Who doesn't love dog kisses? Well, yeah, not everyone does, I suppose, but you cannot deny that pet owners have a special bond with their fur-baby children. I have been discovering how my fur-babies are destroying my couch, but that is another topic for another day.
I realized that many conversations that I have as a friend, sister, daughter and professional center around basic food safety tips. I guess you could say I am passionate about educating people (remember me saying? "People don't know what they don't know.") on food safety. I like being the go to person in their life about food safety practices. But these conversations mean that there is a lot of confusing and incorrect information out there on basic food safety tips for the average person - and even more for the average pet owner.
So here is a top 10 list from me to you - dog lover to dog lover.
- Wash your hands often and before you handle any food
- Wash your hands between different foods (produce and meat, meat and meat, meat and produce, grains and meat, EVERYTHING) to prevent cross contamination.
- Wash your hands when you touch your face, blow your nose, smoke a cigarette, pet your dog, feed your dog, go to the bathroom, just handled the trash, shake someone's hand, have your hand kissed by the love of your life (pet or human), and any other time you might have had your hand near something that is dirty.
- Wash your produce thoroughly, but you do not need to wash meat per other food safety experts.
- Clean your prep area before and after prepping meals - use a cleanser that cleans and disinfects the surface and use a clean paper towel or clean washcloth to prevent cross contamination. (NO SPONGES ALLOWED).
- Clean your prep area between different food types (see #2).
- Wrap and store foods within 2 hours of cooking, preferably earlier. (We food safety people understand that you have visiting to do with those guests, but it's really important to put away products that could grow bacteria - it can start exponentially growing on your foods within 15 minutes of cooking!).

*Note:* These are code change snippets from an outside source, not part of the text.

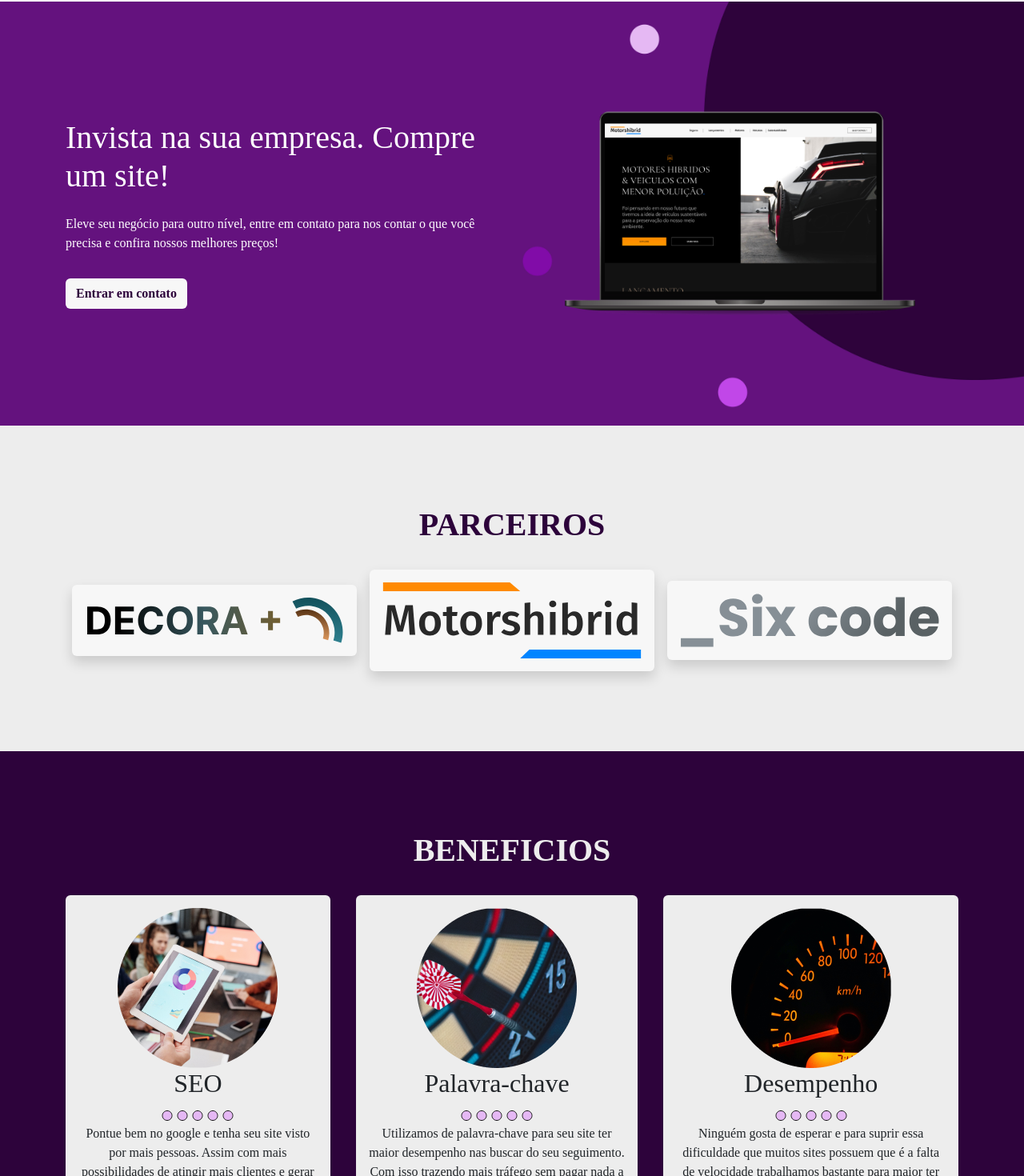
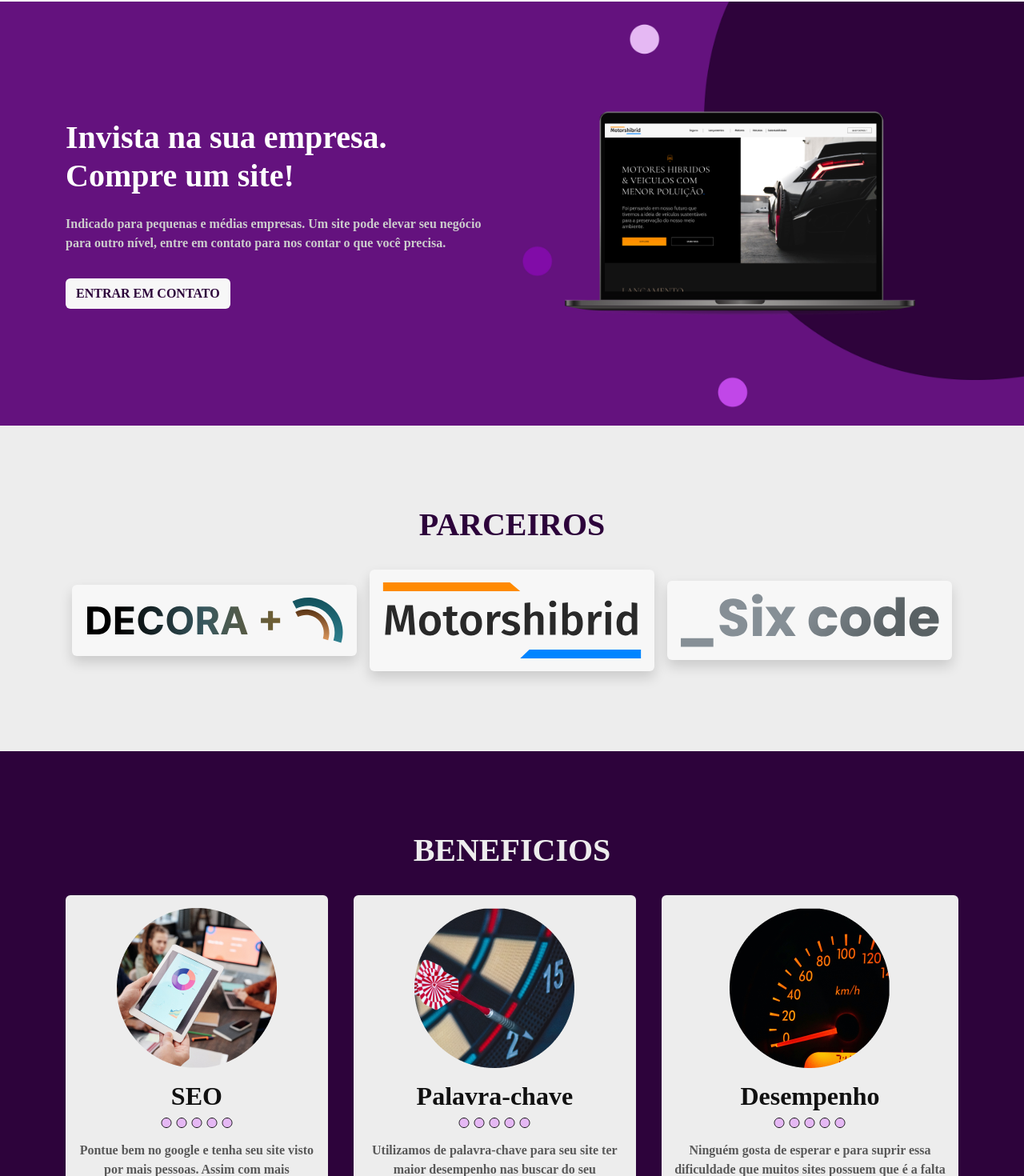
Before and after one commit to eidiogolima/ComprarSite.com, a React (Create React App) app: page / in a window 1280 px wide. Shown: the part 72-1542 px from the top of the page at 80% size. Built offline with nearby package versions, Linux system fonts and the light colour scheme.

Commit message:
correação de textos, modificação de logos em public e alteração index.html

```diff
--- a/public/index.html
+++ b/public/index.html
@@ -1,5 +1,5 @@
 <!DOCTYPE html>
-<html lang="en">
+<html lang="pt-BR">
   <head>
     <meta charset="utf-8" />
     <link rel="icon" href="./favicon.svg" />
@@ -7,22 +7,18 @@
     <meta name="theme-color" content="#000000" />
     <meta
       name="description"
-      content="Web site created using create-react-app"
+      content="Comprar site um site bom nunca foi tão fácil entre em contato a nossa equipe e tenha seu orçamento em menos de minutos por um de nossos (desenvolvedor) web, programador de site, desenvolvedor de site, web design qualificado. Suporte 24 h, atendimento de qualidade e prioridade para o cliente."
     />
     <link rel="apple-touch-icon" href="%PUBLIC_URL%/logo192.png" />
-
     <link rel="manifest" href="%PUBLIC_URL%/manifest.json" />
     <link rel="stylesheet" href="./CSS/bootstrap.css">
     <link rel="stylesheet" href="./CSS/style.css">
-
     <title>Home | Comprar Site </title>
   </head>
   <body>
     <noscript>Habilite o JavaScript do navegador para acessar o site.</noscript>
-    <div id="root">
-
-    </div>
-
+    <main id="root">
+    </main>
     <script src="./bootstrap.bundle.min.js"></script>
   </body>
 </html>
--- a/src/JS/Componentes/Pages/Home.js
+++ b/src/JS/Componentes/Pages/Home.js
@@ -5,9 +5,12 @@ import Beneficios from '../Todos/Beneficios.js'
 import Trabalhos from '../Todos/Trabalhos.js'
 import Contato from '../Todos/Contato.js'
 import Duvidas from '../Todos/Duvidas.js'
+import Head from '../Global/Head.js'
 const Home = () => {
   return (
     <div>
+
+      <Head title = 'Home | Comprar Site' description = 'Comprar site um site bom nunca foi tão fácil entre em contato a nossa equipe e tenha seu orçamento em menos de minutos por um de nossos (desenvolvedor) web, programador de site, desenvolvedor de site, web design qualificado. Suporte 24 h, atendimento de qualidade e prioridade para o cliente.'/>
       <Introducao/>
       <Parceiros/>
       <Beneficios/>
--- a/src/JS/Componentes/Todos/Beneficios.js
+++ b/src/JS/Componentes/Todos/Beneficios.js
@@ -12,11 +12,11 @@ const Beneficios = () => {
         <div className="d-flex mt-4
         gap-4 gap-lg-4 gap-md-3  gap-sm-4 text-center flex-md-nowrap flex-wrap justify-content-center">
           <div className="cor-b-2 p-3 rounded ">
-            <img style={{ width: 'auto' }} src={SEO} alt="" />
-            <h2>SEO</h2>
+            <img className='mb-3'  style={{ width: 'auto' }} src={SEO} alt="" />
+            <h2 className='fw-semibold cor-11'>SEO</h2>
 
-            <img style={{ width: 'auto' }} src={Decorador} alt="" />
-            <p>
+            <img className='mb-3' style={{ width: 'auto' }} src={Decorador} alt="" />
+            <p className='fw-semibold cor-8'>
               Pontue bem no google e tenha seu site visto por mais pessoas.
               Assim com mais possibilidades de atingir mais clientes e gerar
               mais resultados
@@ -24,21 +24,21 @@ const Beneficios = () => {
           </div>
 
           <div className="cor-b-2 p-3 rounded">
-            <img style={{ width: 'auto' }} src={Chave} alt="" />
-            <h2>Palavra-chave</h2>
+            <img className='mb-3'  style={{ width: 'auto' }} src={Chave} alt="" />
+            <h2 className='cor-11 fw-semibold'>Palavra-chave</h2>
 
-            <img style={{ width: 'auto' }} src={Decorador} alt="" />
-            <p>
+            <img className='mb-3' style={{ width: 'auto' }} src={Decorador} alt="" />
+            <p className='fw-semibold cor-8'>
             Utilizamos de palavra-chave para seu site ter maior desempenho nas buscar do seu seguimento. Com isso trazendo mais tráfego sem pagar nada a mais.
             </p>
           </div>
 
           <div className="cor-b-2 p-3 rounded">
-            <img style={{ width: 'auto' }} src={Desempenho} alt="" />
-            <h2>Desempenho</h2>
+            <img className='mb-3'  style={{ width: 'auto' }} src={Desempenho} alt="" />
+            <h2 className='cor-11 fw-semibold'>Desempenho</h2>
 
-            <img style={{ width: 'auto' }} src={Decorador} alt="" />
-            <p>
+            <img className='mb-3' style={{ width: 'auto' }} src={Decorador} alt="" />
+            <p className='fw-semibold cor-8'>
             Ninguém gosta de esperar e para suprir essa dificuldade que muitos sites possuem que é a falta de velocidade trabalhamos bastante para maior ter desempenho.
             </p>
           </div>
--- a/src/JS/Componentes/Todos/Contato.js
+++ b/src/JS/Componentes/Todos/Contato.js
@@ -8,7 +8,7 @@ const Contato = () => {
         <div className="row d-grid d-md-flex align-items-center cor-b-1 shadow rounded p-2 p-md-5 py-4 mx-2 mx-sm-0">
           <div className="col ">
             <h1 className='cor-p1 mb-4'>Gostou ? entre em contato!</h1>
-            <h3 className='cor-8 mb-3'>Não peca essa oportunidade </h3>
+            <h3 className='cor-8 mb-3'>Não peca essa oportunidade de comprar seu site! </h3>
             <p className='cor-8 fw-semibold mb-4'>
               Seu negócio pode crescer ainda mais não peca essa oportunidade de
               comprar um site para aumentar suas vendas consideravelmente.{' '}
--- a/src/JS/Componentes/Todos/Introducao.js
+++ b/src/JS/Componentes/Todos/Introducao.js
@@ -1,5 +1,6 @@
 import React from 'react';
 import Notebook from '../../../assests/img/notebook.png';
+
 
 const Introducao = () => {
   return (
@@ -7,12 +8,12 @@ const Introducao = () => {
       <div className="container-md container-fluid">
         <div className="row py-md-6 py-4 text-center text-md-start align-items-center d-md-flex d-grid">
           <div className="col">
-            <h1 className='pb-3'>Invista na sua empresa. Compre um site! </h1>
-            <p className='pb-3'>
-              Eleve seu negócio para outro nível, entre em contato para nos
-              contar o que você precisa e confira nossos melhores preços!
+            <h1 className='pb-3 fw-semibold'>Invista na sua empresa. Compre um site! </h1>
+            <p className='pb-3 cor-4 fw-semibold'>
+              Indicado para pequenas e médias empresas. Um site pode elevar seu negócio para outro nível, entre em contato para nos
+              contar o que você precisa.
             </p>
-            <button className="btn cor-b-1 cor-p1 fw-bold  ">Entrar em contato</button>
+            <button className="btn cor-b-1 cor-p1 fw-bold  ">ENTRAR EM CONTATO</button>
           </div>
           <div className='col'>
             <img width='100%' src={Notebook} alt="" />
```
Also changed, not shown: public/logo192.png, public/logo512.png.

- Cooking temps: Poultry - 165°F; Beef & Game Meat - 160°F; Pork & Seafood - 145°F; Unpasteurized Dairy - 161°F. These temps are scientifically proven to kill bacteria that can make you sick. You can't see the bacteria, so how do you expect to see if it's dead? Thermometers tell you that. Here are some tips from the United States Department of Agriculture on proper use of a Kitchen Thermometer. And for a more thorough cooking temp guide, use Minnesota's well-organized guide.
- Keep warm foods warm and cold foods cold while serving. If it's meant to be warm, make sure it stays warm. Many food borne illness outbreaks of the past stemmed from improper holding temps of the foods. Leave it on the burner or in the crockpot - you don't have to have everything on the table.
- Allergen controls - if you make foods for any type of distribution, check your allergens. There are 8 big ones recognized in the U.S. and 16 in Canada. Tips to do this: keep your cooking prep area free of the allergens unless being used in a recipe, store them in separate areas of the pantry, separate areas of the fridge, separate containers, on the bottom shelves if they are in bags that could spill on top of something else....
- BONUS: Be an example to your kids how to properly handle foods. They are watching and learning your good and bad habits! And keep in mind, these same rules apply for your pets at home for their food - whether you cook it or not, allergens are allergens and unclean surfaces contain bacteria. Help keep your entire family safe!